EPA’s science is based on a Resources for the Future (RFF) study (Morgenstern, et al) of environmental expenditures in four industries in the 1980s—pulp and paper, plastics, petroleum, and steel—which found “a net gain of 1.55 jobs per $1 million in additional environmental spending” in those industries. EPA then took this formula and just multiplied times the estimated cost of the Utility MACT—$10.9 billion adjusted for inflation—to get their result. They show their work in this footnote on page 9-8 of the RIA:
Highly scientific! In other words, EPA took someone else’s paper, which studied environmental expenditures over three decades old (1971-1991), and applied them to a totally unrelated sector of the economy, the coal industry, and then utilized the old “plug and chug” method. This work wouldn’t survive peer review in a kindergarten class.
Nonetheless, the proposition that industry employment might increase as the result of environmental regulation isn’t totally asinine. The Morgenstern RFF study notes two reasons why environmental regulation might increase employment. First, “environmental regulation raises production costs. As production costs rise, more input, including labor, is used to produce the same amount of output.” Second, “environmental activities may be more labor intensive than conventional production.”
There’s some truth in this analysis. The Utility MACT would require coal plants to hire new workers to install scrubbers and would increase total production costs, one of which will be labor. RFF notes that “less competitive industries with inelastic demand may be less concerned about cost increases associated with regulation.” But coal isn’t a “less competitive industry with inelastic demand.” It, in fact, isn’t an industry at all, as Morgernstern defines it. It is a subsection of an industry, the electricity-generation industry.
Coal is in constant competition with an immediately presentable substitute good in natural gas, while industries like petroleum, for example, have no substitute. Further, Morgenstern writes that “most plants should not be worried about losing business to other plants facing the same regulation,” yet natural gas generators aren’t included under the Utility MACT rule, which gives them an advantage. One study by Exxon Mobile Corp. has found that natural gas will have replaced coal as the leading electricity generator by 2025 due in part to environmental regulation.
Given these facts, it’s hard to see how the Morgenstern study is applicable to the coal industry, and anecdotal evidence about plant closures throughout the U.S. is already supporting the conclusion that RFF’s model doesn’t fit the facts at least in this case. American University professor Michael Hazilla and RFF’s Raymond Kopp have found that in at least some industries, environmental regulation can have a dramatic influence on employment. “All industries experienced declines in labor productivity,” they conclude, “and some sectors experienced declines in employment. These impacts can also be substantial; for example, employment falls 7.6 percent in the motor vehicle sector.”

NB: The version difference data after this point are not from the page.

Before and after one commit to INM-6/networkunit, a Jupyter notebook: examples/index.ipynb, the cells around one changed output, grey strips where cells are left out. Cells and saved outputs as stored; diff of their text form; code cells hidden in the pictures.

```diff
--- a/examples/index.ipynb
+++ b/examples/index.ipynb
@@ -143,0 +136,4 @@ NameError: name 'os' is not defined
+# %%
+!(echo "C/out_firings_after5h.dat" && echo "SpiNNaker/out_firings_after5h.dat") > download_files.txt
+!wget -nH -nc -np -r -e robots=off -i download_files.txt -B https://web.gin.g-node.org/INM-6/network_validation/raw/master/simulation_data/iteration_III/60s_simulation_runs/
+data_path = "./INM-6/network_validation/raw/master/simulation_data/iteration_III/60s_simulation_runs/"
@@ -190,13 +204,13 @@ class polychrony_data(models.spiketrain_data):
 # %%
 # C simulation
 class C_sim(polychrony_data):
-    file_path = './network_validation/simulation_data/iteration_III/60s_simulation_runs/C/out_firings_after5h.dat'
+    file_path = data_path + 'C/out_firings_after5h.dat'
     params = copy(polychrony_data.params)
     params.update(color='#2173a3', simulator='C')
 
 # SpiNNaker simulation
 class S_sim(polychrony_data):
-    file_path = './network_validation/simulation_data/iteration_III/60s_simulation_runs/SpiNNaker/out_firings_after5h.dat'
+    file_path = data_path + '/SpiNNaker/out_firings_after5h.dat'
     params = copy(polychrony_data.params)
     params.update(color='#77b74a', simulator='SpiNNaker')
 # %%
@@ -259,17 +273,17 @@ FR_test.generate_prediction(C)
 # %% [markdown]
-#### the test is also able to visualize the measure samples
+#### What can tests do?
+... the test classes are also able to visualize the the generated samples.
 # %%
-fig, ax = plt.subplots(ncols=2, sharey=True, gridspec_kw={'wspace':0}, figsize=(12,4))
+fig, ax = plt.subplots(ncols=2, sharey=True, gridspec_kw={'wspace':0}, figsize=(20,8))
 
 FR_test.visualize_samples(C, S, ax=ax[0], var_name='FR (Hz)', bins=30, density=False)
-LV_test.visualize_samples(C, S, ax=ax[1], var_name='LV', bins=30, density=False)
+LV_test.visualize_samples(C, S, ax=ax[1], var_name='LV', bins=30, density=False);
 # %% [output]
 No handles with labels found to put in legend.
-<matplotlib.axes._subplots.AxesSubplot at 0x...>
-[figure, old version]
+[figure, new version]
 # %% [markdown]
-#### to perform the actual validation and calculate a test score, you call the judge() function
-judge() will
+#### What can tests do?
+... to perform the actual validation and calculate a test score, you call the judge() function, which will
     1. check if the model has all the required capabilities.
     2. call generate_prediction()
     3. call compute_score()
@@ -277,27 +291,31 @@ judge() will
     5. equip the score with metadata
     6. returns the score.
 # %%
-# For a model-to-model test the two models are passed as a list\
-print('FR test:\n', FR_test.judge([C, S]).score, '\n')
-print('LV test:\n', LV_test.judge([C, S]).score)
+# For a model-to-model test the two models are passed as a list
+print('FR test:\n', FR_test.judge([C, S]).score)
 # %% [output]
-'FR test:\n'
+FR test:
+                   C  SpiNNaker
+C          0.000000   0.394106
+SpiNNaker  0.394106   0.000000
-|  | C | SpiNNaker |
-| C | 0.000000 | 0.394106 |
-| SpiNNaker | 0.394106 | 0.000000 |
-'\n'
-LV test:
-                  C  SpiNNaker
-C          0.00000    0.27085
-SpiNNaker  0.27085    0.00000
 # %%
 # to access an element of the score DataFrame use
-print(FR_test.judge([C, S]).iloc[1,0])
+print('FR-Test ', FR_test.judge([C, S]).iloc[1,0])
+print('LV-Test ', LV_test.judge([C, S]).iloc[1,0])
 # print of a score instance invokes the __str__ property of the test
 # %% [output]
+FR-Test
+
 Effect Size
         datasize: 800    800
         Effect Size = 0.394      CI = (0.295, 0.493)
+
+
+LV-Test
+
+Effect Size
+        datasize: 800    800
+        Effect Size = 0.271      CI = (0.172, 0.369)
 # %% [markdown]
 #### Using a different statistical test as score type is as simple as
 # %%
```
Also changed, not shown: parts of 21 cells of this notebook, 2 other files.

All this analysis, of course, obscures the more important issue of what the employment and economic impact will be on the rest of the economy, and this, of course, ignores the most important issue of all, which is whether the Utility MACT is necessary at all. As my colleague William Yeatman has pointed out many times in the past, all these economic impacts have been imposed by EPA in order to protect pregnant subsistence-level fisherwomen who consume more than 300 lbs of self-caught fish from the most polluted streams in the United States.
Not only will the children of these theoretical women be saved, says EPA, but they will have jobs at coal plants twenty years from now. Not likely, I’m afraid.
Originally published by globalwarming.org